At the same time, Somali cargo business operators face challenges from Kenyan authorities.
Mohamud Jamaa from Easy Way Cargo said business has dropped in the past five months.
He said since the two countries engaged in the diplomatic dispute the few airlines transiting Mogadishu - Nairobi route rejected to offer cargo services for fear of consequences from immigration officials. He said they hope business will improve after the announcement of new relations when the two neighbors will lift restrictions.
Qatar's special envoy for mediation of conflict resolution, Mutlaq Al Qahtani, met with officials from both countries in an effort to repair relations.
But Kenya and Somalia still have issues to resolve, the biggest being a dispute over maritime energy rights.
The case was filed in 2014 by Somalia at the International Court of Justice (ICJ) - the United Nations' highest court for disputes between states -- and a decision could determine rights to exploit oil and gas deposits in the deep waters off the East African coastline.
Adan Makina, a doctoral student at Walden University in the United States, said it's hard to tell how the ICJ might deal with the case.

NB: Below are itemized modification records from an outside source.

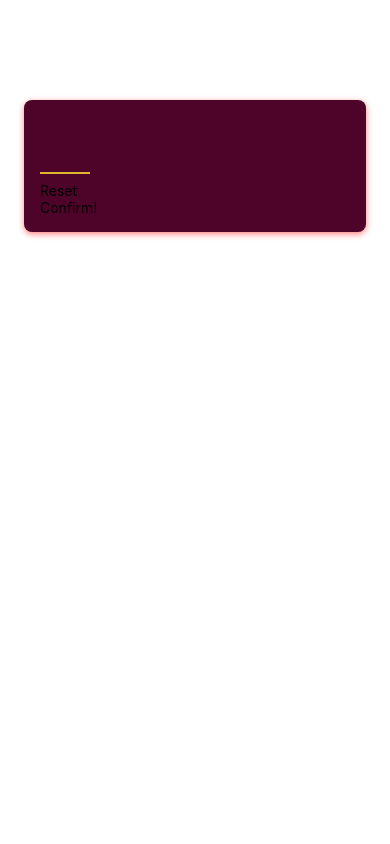
Repository: SyLe-Van/Number-Guessing-Game
Screen: /
An editor plug-in stored every save of this project. The screen is shown before and after the next save, followed by the edit.
The app was drawn by React Native's web renderer in a window 390 px wide. The project was rebuilt for these pictures with package versions that can differ from the ones it lists, and the page was loaded fresh each time.

Above is the screen before, as saved 2024-02-02 00:17:24.

After the next save:
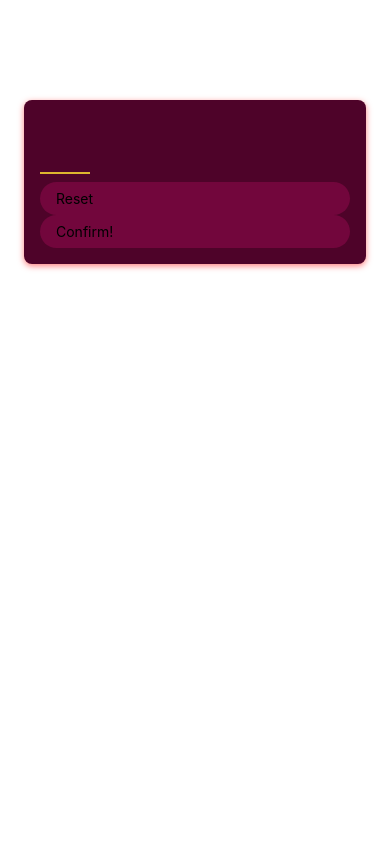
Saved 70 s later.
--- a/components/PrimaryButton.js
+++ b/components/PrimaryButton.js
@@ -5,7 +5,7 @@ function PrimaryButton({ children }) {
   }
   return (
     <Pressable onPress={pressHandler}>
-      <View>
+      <View style={styles.container}>
         <Text>{children}</Text>
       </View>
     </Pressable>
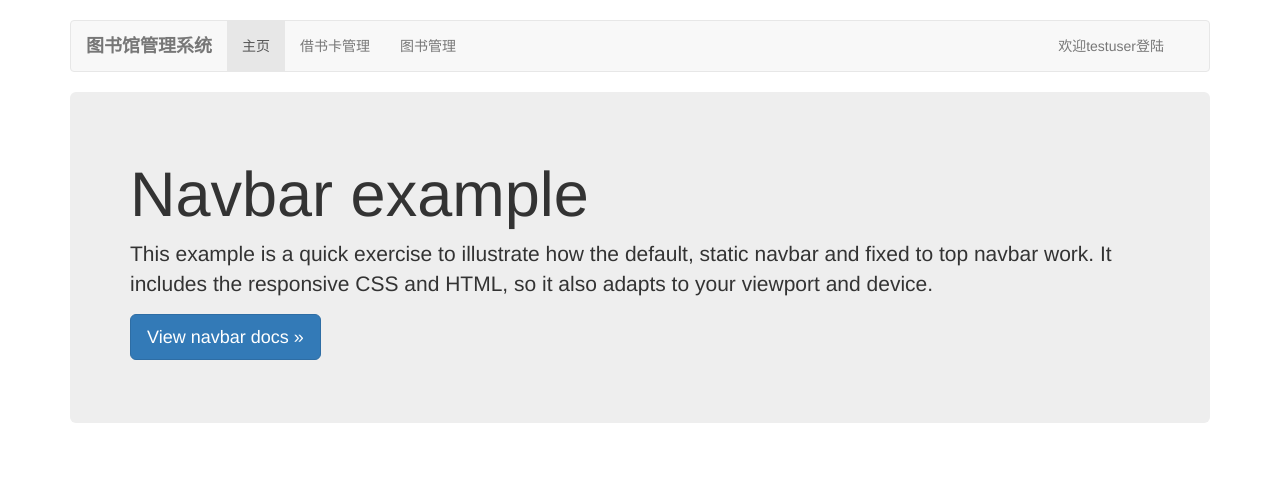
Repository: chaice/code
Page: http://localhost/web5/home
These files come from the project's save history. The page is drawn as it stood at one moment and after the next save; the edit follows.
The browser window is 1280 px wide. The pictures show the whole page.
Some web libraries are served in a nearby version. The page is served by Tomcat 9. The session is filled in as if someone had signed in: {"username": "testuser"}.

Above is the page before, as saved 2016-06-01 08:20:48.

After the next save:
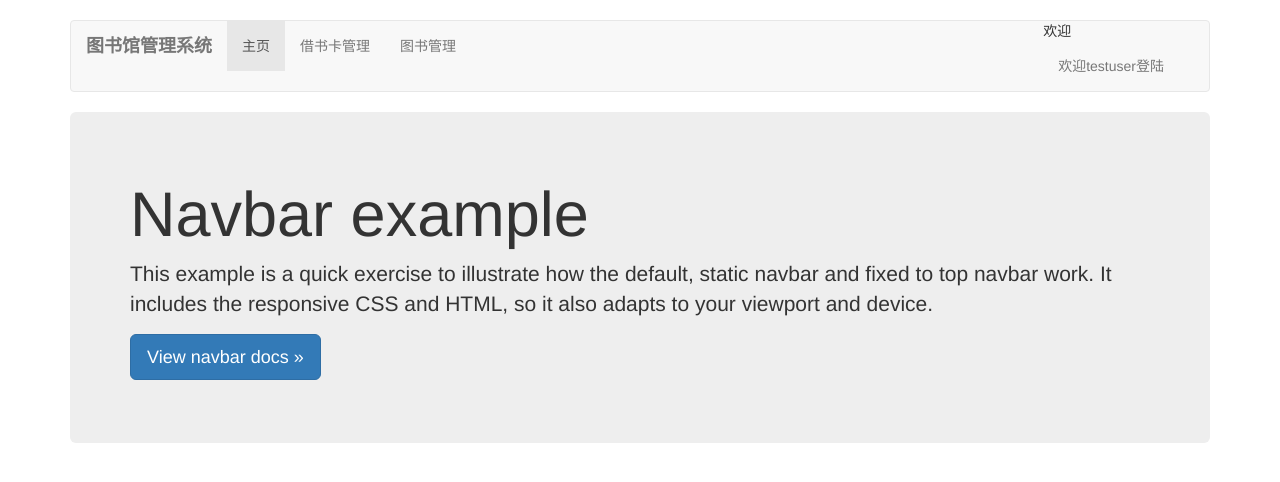
Saved 79 s later.
--- a/web5/WebContent/WEB-INF/views/head.jsp
+++ b/web5/WebContent/WEB-INF/views/head.jsp
@@ -33,7 +33,7 @@
 						<li><a href="/card">借书卡管理</a></li>
 						<li><a href="/book">图书管理</a></li>
 					</ul>
-					<ol style="float:right" class="nav navbar-nav"><li><a>欢迎<%=name%>登陆</a></li></ol>
+					<ol style="float:right" class="nav navbar-nav"><li>欢迎<a>欢迎<%=name%>登陆</a></li></ol>
 				</div>
 				<div id="navbar" class="navbar-collapse collapse" ></div>
 			</div>

After the save that followed:
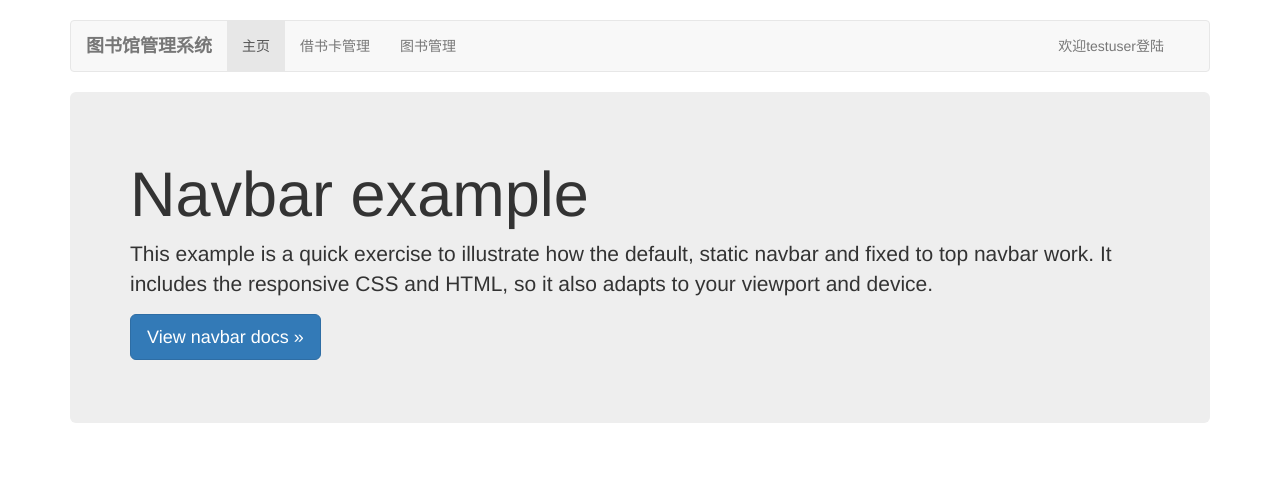
Saved 8 s later.
--- a/web5/WebContent/WEB-INF/views/head.jsp
+++ b/web5/WebContent/WEB-INF/views/head.jsp
@@ -33,7 +33,7 @@
 						<li><a href="/card">借书卡管理</a></li>
 						<li><a href="/book">图书管理</a></li>
 					</ul>
-					<ol style="float:right" class="nav navbar-nav"><li>欢迎<a>欢迎<%=name%>登陆</a></li></ol>
+					<ol style="float:right" class="nav navbar-nav"><li><a>欢迎<%=name%>登陆</a></li></ol>
 				</div>
 				<div id="navbar" class="navbar-collapse collapse" ></div>
 			</div>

"These are two neighboring countries that have had political altercations for a long time. Between 1935-1945 the two colonial powers of Italy and Britain couldn't resolve this maritime dispute and they decided to leave it the way it is. How the two nations can agree on how to reach a resolution is hard to tell," Makina said.
In March, Kenya refused to participate in ICJ hearings about the dispute, citing alleged bias by the court.